Meanwhile, The True Finns are the third party of Finland, while Sinn Fein is in the second spot in Ireland if recent opinion polls are to be believed.
And this nationalism is making it harder to resolve the European crisis.
What’s causing the wave of nationalism?
Donovan believes nationalist parties are gaining political support because of two common characteristics among their supporters.
First, they tend to come from the economically insecure strata of society though not the lowest income groups. “It is more likely to be those in society who feel themselves as being most at risk in economic terms,” writes Donovan. “That implies that they have something to lose (thus are not the lowest income groups) and that they feel threatened.” This also explains why nationalism is as prevalent in non-periphery, as it is in peripheral Europe.
They are also hostile to immigration and perceive outsiders to pose an economic and a cultural risk.
Nationalism can only hurt the euro
The major consequence of this nationalism according to Donovan, is that it will make the European crisis harder to resolve.
Weaker countries are resentful of conditions imposed on them by outsiders. At the same time, the stronger economies are resentful that their relative wealth is being channeled away from national uses.
“The challenge is that if the Euro is to hold together (and we believe it will) these nationalist sentiments must be subsumed into a regional sentiment. Fiscal confederation should not be about “German money” going to “Greece”, or whatever combination.
Instead fiscal confederation should be about wealthier Euro citizens funding assistance to less wealthy Euro citizens. To get beyond the national boundaries implicit in the current national sentiment is essential to the eventual and necessary integration of the Euro area.”

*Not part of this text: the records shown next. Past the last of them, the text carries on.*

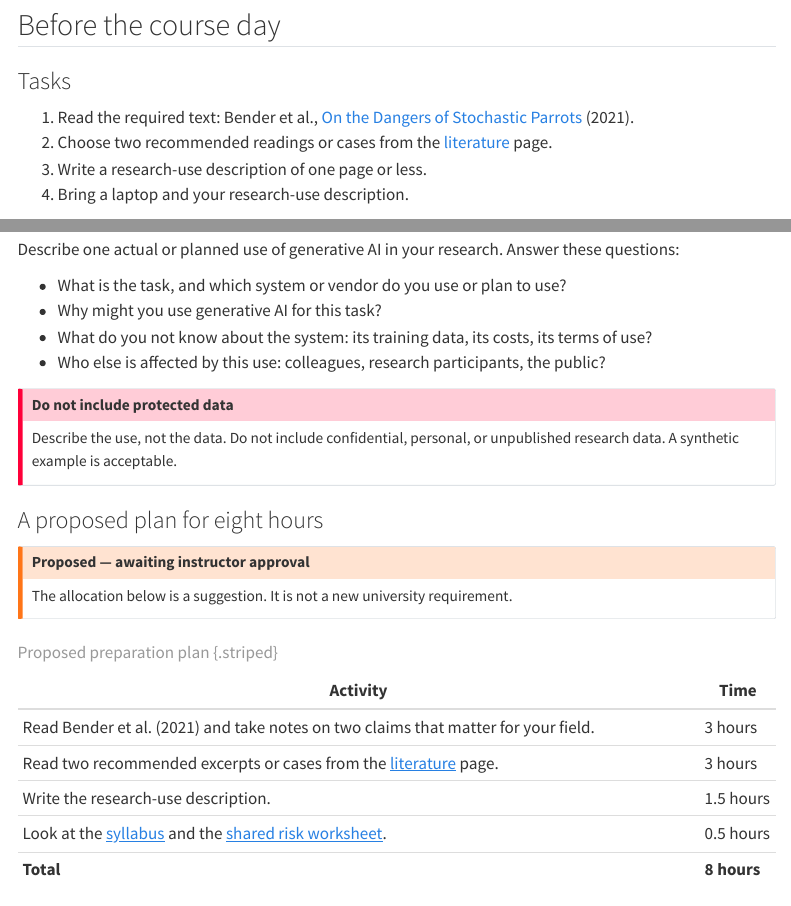
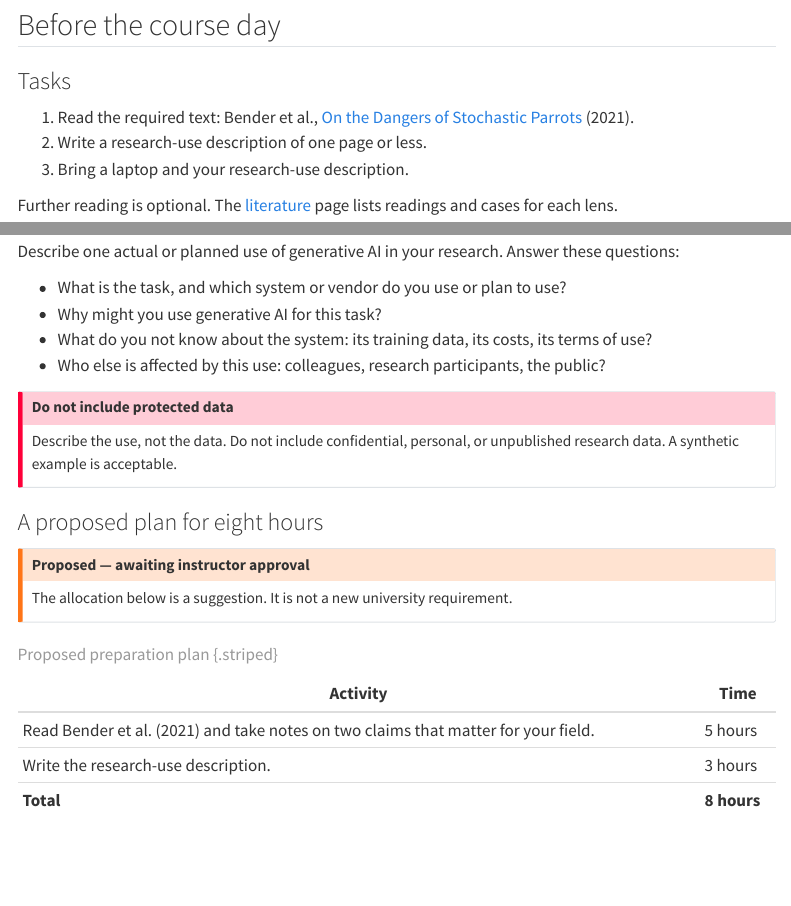
Before and after one commit to laurajul/stochastic-parrots-and-beyond, a Quarto document (contents/assignments.qmd): the page in a window 1100 px wide, from 650 px down, and a second part further down, joined at a grey line. Rendered offline with R 4.5, knitr and Pandoc in place of Quarto, with nearby package versions; menus at the side of the page are left out.

Commit message:
docs(assignments): reduce the preparation to the reading and the research-use description
Preparation now has two tasks: read Bender et al. and write the research-use
description. The proposed eight-hour plan gives 5 hours to the reading and
3 hours to the description. The recommended readings on the literature page
are optional.

Co-Authored-By: Claude Opus 5.5 <noreply@anthropic.com>

```diff
--- a/contents/assignments.qmd
+++ b/contents/assignments.qmd
@@ -25,9 +25,10 @@ The instructors and the Graduate Center (GRACE) must confirm the follow-up task,
 ### Tasks
 
 1. Read the required text: Bender et al., [On the Dangers of Stochastic Parrots](https://doi.org/10.1145/3442188.3445922) [-@bender2021].
-2. Choose two recommended readings or cases from the [literature](literature.qmd) page.
-3. Write a research-use description of one page or less.
-4. Bring a laptop and your research-use description.
+2. Write a research-use description of one page or less.
+3. Bring a laptop and your research-use description.
+
+Further reading is optional. The [literature](literature.qmd) page lists readings and cases for each lens.
 
 ### The research-use description
 
@@ -48,13 +49,11 @@ Describe the use, not the data. Do not include confidential, personal, or unpubl
 The allocation below is a suggestion. It is not a new university requirement.
 :::
 
-| Activity                                                                                           | Time        |
-| -------------------------------------------------------------------------------------------------- | ----------- |
-| Read Bender et al. [-@bender2021] and take notes on two claims that matter for your field.         | 3 hours     |
-| Read two recommended excerpts or cases from the [literature](literature.qmd) page.                 | 3 hours     |
-| Write the research-use description.                                                                | 1.5 hours   |
-| Look at the [syllabus](syllabus.qmd) and the [shared risk worksheet](handouts/risk-worksheet.qmd). | 0.5 hours   |
-| **Total**                                                                                          | **8 hours** |
+| Activity                                                                                   | Time        |
+| ------------------------------------------------------------------------------------------ | ----------- |
+| Read Bender et al. [-@bender2021] and take notes on two claims that matter for your field. | 5 hours     |
+| Write the research-use description.                                                        | 3 hours     |
+| **Total**                                                                                  | **8 hours** |
 
 : Proposed preparation plan {.striped}
 
--- a/contents/editions/hs2026.qmd
+++ b/contents/editions/hs2026.qmd
@@ -30,9 +30,10 @@ Write to {{< edition hs2026 contact link="the course administration" >}} about r
 ## Prepare for the course day
 
 1. Read the required text: Bender et al., [On the Dangers of Stochastic Parrots](https://doi.org/10.1145/3442188.3445922) [-@bender2021].
-2. Choose two recommended readings or cases from the [literature](../literature.qmd) page.
-3. Write a short description of one actual or planned use of generative AI in your research. Say why you might use it and what you do not know about it.
-4. Bring a laptop.
+2. Write a short description of one actual or planned use of generative AI in your research. Say why you might use it and what you do not know about it.
+3. Bring a laptop.
+
+Further reading is optional. The [literature](../literature.qmd) page lists readings and cases for each lens.
 
 The [assignments](../assignments.qmd) page gives a proposed plan for the eight hours of preparation.
 
--- a/contents/syllabus.qmd
+++ b/contents/syllabus.qmd
@@ -18,10 +18,9 @@ flowchart LR
 ### Before the course day
 
 - Read the required text: Bender et al., _On the Dangers of Stochastic Parrots_ [-@bender2021].
-- Choose two recommended readings or cases from the [literature](literature.qmd) page.
 - Write a short description of one actual or planned use of generative AI in your research. Say why you might use it and what you do not know about it.
 
-The [assignments](assignments.qmd) page gives a proposed plan for the eight hours of preparation.
+Further reading is optional. The [literature](literature.qmd) page lists readings and cases for each lens. The [assignments](assignments.qmd) page gives a proposed plan for the eight hours of preparation.
 
 ### On the course day
 
```
Also changed, not shown: contents/literature.qmd (+1 -1 lines).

Just as importantly, such nationalism will make the economies less competitive:
“There is a real risk that by fostering an environment where political nationalism develops, the ensuing prejudice will undermine competitiveness and productivity in the Euro economy. …Festering resentment and nationalism is unlikely to produce that sort of a climate. Given how important it is to restore competitiveness to the Euro area economy, this is not a negligible economic cost.”